Chart of the Week: Nearly Half of All Americans Don’t Pay Income Taxes
Rob Bluey /
This year’s Index of Dependence on Government presented startling findings about the sharp increase of Americans who rely on the federal government for housing, food, income, student aid or other assistance. (See last week’s chart.)
Another eye-popping number was the percentage of Americans who don’t pay income taxes, which now accounts for nearly half of the U.S. population.

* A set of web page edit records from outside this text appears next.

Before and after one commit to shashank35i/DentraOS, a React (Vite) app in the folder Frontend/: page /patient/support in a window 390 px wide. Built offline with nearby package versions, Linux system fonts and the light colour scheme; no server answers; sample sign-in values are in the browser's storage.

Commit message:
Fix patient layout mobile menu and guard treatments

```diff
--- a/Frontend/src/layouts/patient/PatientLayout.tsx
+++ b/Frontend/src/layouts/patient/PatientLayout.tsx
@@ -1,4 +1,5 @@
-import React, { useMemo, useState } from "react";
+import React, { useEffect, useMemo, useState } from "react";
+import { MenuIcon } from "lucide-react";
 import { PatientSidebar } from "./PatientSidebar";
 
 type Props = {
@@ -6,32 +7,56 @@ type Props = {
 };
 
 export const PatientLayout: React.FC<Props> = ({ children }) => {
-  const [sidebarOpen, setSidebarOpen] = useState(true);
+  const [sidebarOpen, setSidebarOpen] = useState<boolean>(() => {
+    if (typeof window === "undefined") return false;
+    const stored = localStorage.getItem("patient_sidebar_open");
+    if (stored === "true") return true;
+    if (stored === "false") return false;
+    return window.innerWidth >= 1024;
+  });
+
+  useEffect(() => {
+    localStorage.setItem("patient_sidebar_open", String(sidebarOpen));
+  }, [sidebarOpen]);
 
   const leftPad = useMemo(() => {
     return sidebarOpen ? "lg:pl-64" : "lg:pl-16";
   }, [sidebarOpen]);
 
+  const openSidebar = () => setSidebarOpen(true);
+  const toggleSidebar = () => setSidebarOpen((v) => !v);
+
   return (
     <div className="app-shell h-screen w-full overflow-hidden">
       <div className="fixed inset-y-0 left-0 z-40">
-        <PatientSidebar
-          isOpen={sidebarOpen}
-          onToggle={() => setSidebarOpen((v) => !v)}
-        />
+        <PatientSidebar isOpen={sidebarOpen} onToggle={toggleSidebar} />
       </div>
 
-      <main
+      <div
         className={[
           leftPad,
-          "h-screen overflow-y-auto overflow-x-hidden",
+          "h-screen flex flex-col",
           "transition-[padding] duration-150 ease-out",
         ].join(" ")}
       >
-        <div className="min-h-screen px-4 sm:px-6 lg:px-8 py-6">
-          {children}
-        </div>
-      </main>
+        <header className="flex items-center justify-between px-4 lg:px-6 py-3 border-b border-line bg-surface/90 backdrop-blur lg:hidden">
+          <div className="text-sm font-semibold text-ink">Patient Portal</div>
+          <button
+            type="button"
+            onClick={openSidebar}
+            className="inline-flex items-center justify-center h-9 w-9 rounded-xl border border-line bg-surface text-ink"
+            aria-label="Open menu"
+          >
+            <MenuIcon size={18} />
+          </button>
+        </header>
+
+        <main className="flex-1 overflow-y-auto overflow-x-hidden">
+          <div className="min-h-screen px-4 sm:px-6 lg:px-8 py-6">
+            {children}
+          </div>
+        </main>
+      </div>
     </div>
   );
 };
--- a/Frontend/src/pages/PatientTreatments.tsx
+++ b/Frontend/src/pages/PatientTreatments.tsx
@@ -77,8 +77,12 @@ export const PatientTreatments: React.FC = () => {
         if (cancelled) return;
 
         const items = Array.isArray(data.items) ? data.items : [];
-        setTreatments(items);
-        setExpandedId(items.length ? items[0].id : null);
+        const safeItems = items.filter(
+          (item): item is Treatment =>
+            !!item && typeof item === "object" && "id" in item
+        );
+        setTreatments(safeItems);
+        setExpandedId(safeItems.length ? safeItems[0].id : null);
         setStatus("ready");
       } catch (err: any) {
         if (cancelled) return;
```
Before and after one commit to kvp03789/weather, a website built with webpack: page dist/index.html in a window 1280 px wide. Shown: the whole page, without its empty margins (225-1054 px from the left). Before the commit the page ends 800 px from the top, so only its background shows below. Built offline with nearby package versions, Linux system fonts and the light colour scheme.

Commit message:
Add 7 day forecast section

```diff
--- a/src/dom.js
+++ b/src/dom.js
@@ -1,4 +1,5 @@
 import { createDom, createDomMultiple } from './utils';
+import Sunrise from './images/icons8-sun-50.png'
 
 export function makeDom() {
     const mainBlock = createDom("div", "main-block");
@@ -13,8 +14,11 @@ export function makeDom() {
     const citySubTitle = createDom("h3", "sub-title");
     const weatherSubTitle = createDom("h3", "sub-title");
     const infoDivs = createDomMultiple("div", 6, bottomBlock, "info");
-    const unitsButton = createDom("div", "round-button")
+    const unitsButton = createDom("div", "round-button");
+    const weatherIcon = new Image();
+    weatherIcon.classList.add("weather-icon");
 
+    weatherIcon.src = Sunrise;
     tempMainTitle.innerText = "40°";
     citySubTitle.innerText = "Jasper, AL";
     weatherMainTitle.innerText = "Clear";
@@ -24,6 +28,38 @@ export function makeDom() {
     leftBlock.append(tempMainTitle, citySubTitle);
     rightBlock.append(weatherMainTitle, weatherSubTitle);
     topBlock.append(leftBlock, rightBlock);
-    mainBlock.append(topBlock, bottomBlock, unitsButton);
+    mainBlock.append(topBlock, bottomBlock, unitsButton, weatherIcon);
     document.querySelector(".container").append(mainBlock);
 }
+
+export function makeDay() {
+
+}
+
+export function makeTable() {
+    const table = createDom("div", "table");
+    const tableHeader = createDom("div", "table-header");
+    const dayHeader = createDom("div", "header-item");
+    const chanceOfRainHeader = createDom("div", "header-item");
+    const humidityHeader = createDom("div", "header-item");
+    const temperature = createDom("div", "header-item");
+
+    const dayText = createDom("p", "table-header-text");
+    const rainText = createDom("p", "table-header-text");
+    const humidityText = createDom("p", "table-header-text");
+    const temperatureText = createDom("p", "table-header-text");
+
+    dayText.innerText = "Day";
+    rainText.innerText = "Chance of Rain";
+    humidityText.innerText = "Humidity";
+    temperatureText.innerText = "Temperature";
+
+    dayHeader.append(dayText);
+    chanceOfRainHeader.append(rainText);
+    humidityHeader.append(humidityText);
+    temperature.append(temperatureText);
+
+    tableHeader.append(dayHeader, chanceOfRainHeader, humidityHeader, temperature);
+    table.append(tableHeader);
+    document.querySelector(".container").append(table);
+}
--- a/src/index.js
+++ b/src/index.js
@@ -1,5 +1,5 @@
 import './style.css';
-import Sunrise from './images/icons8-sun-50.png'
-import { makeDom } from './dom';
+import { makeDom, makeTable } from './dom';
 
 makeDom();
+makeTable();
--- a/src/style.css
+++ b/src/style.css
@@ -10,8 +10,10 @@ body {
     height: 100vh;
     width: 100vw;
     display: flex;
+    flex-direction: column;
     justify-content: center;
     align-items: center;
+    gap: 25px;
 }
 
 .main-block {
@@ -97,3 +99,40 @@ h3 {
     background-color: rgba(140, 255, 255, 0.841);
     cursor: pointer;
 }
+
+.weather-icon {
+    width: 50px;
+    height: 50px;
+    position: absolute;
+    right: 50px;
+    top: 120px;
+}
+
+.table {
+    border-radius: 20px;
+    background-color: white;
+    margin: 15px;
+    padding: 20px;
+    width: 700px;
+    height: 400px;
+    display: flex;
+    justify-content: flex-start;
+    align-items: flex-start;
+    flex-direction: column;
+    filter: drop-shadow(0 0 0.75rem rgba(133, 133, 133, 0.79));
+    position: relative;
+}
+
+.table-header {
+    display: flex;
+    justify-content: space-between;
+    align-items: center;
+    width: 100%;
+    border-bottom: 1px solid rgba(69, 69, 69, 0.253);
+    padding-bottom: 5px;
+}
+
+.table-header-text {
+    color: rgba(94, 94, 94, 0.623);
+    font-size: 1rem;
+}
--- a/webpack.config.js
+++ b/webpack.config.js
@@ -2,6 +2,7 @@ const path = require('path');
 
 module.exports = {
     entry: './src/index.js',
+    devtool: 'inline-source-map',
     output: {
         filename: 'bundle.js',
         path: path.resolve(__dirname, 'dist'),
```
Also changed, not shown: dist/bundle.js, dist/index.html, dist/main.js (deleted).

Meanwhile, most of that population receives generous federal benefits.
“One of the most worrying trends in the Index is the coinciding growth in the non-taxpaying public,” wrote Heritage authors Bill Beach and Patrick Tyrrell. “The percentage of people who do not pay federal income taxes, and who are not claimed as dependents by someone who does pay them, jumped from 14.8 percent in 1984 to 49.5 percent in 2009.”
That means 151.7 million Americans paid nothing in 2009. By comparison, 34.8 million tax filers paid no taxes in 1984.
The rapid growth of Americans who don’t pay income taxes is particularly alarming for the fate of the American form of government, Beach and Tyrrell warned. Coupled with higher spending on government programs, it is already proving to be a major fiscal challenge.
“This trend should concern everyone who supports America’s republican form of government,” Beach and Tyrrell wrote. “If the citizens’ representatives are elected by an increasing percentage of voters who pay no income tax, how long will it be before these representatives respond more to demands for yet more entitlements and subsidies from non-payers than to the pleas of taxpayers to exercise greater spending prudence?”